[Data items]
§ §
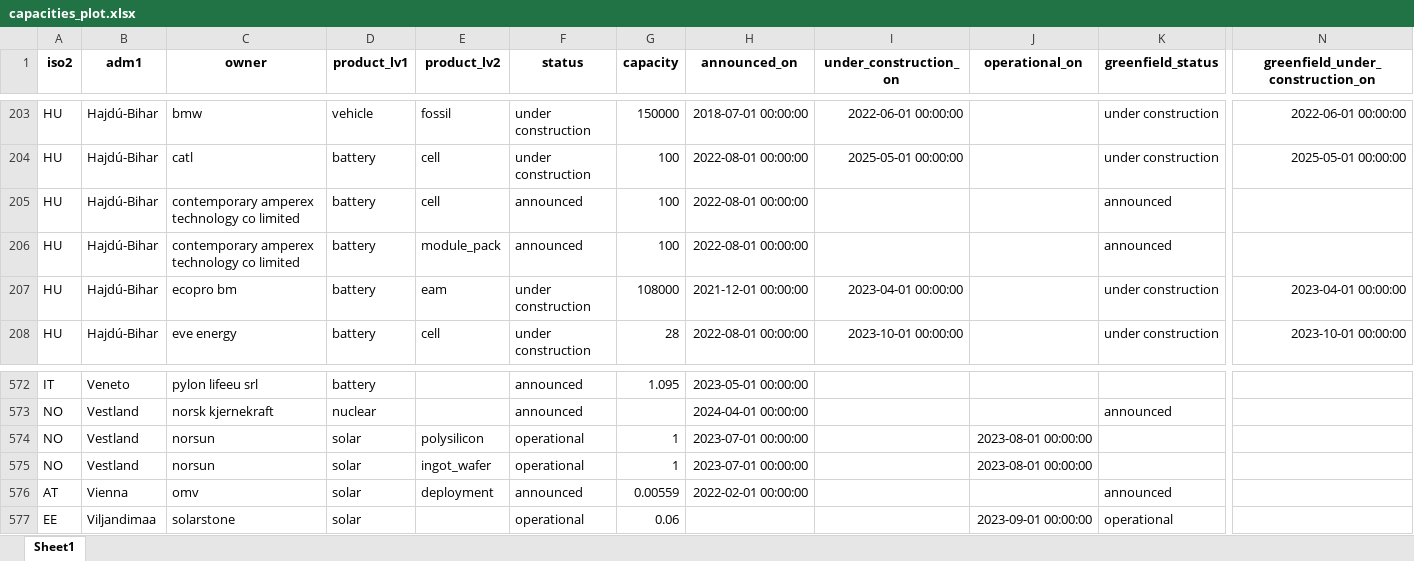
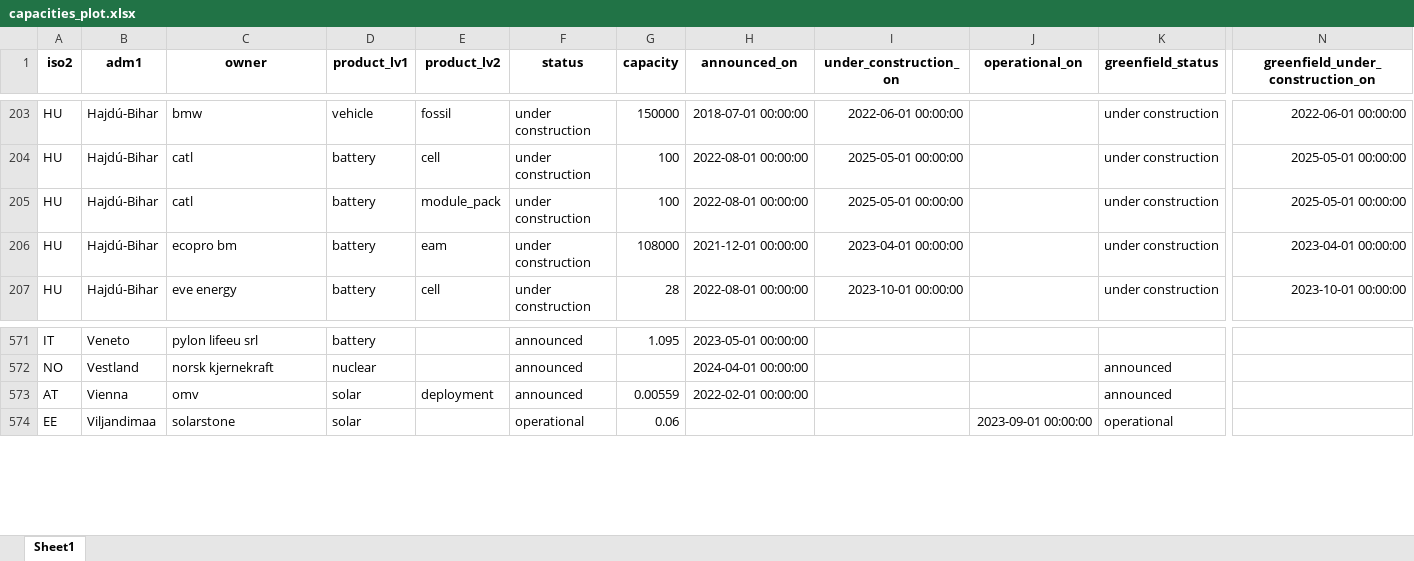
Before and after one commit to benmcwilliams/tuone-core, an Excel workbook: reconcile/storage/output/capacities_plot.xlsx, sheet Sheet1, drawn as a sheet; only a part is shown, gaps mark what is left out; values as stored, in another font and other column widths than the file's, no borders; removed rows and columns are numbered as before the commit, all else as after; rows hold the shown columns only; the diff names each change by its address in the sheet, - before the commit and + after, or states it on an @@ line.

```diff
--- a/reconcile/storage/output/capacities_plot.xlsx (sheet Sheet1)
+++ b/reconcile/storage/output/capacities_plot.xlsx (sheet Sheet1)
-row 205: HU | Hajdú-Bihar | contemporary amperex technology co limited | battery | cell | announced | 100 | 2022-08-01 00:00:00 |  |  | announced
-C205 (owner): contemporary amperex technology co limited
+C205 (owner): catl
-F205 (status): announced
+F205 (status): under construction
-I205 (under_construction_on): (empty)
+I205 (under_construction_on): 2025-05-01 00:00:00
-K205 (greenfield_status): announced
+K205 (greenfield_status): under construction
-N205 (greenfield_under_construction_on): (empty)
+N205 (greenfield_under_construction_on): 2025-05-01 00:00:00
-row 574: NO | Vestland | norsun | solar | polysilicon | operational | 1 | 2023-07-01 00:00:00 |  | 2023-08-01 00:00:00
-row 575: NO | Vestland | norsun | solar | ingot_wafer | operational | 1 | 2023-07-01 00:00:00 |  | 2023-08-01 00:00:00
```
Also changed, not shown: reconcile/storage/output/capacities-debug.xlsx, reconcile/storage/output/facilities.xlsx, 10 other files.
§ §
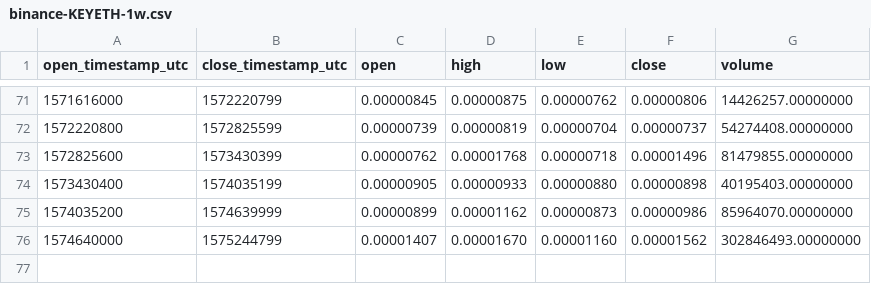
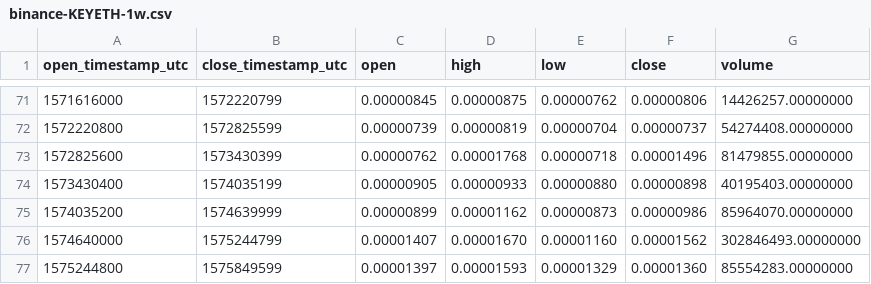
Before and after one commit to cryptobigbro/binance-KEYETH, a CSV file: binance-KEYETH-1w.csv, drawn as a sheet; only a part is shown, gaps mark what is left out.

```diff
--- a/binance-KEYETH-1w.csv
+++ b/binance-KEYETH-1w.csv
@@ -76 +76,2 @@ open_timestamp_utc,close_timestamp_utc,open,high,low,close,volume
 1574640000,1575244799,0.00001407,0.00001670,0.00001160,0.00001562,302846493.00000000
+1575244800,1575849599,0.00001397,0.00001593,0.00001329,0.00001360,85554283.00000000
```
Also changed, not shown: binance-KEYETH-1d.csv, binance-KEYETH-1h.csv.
§ §
Copy each line of the entries in which the string "announced" is found.

-row 205: HU | Hajdú-Bihar | contemporary amperex technology co limited | battery | cell | announced | 100 | 2022-08-01 00:00:00 |  |  | announced
-F205 (status): announced
-K205 (greenfield_status): announced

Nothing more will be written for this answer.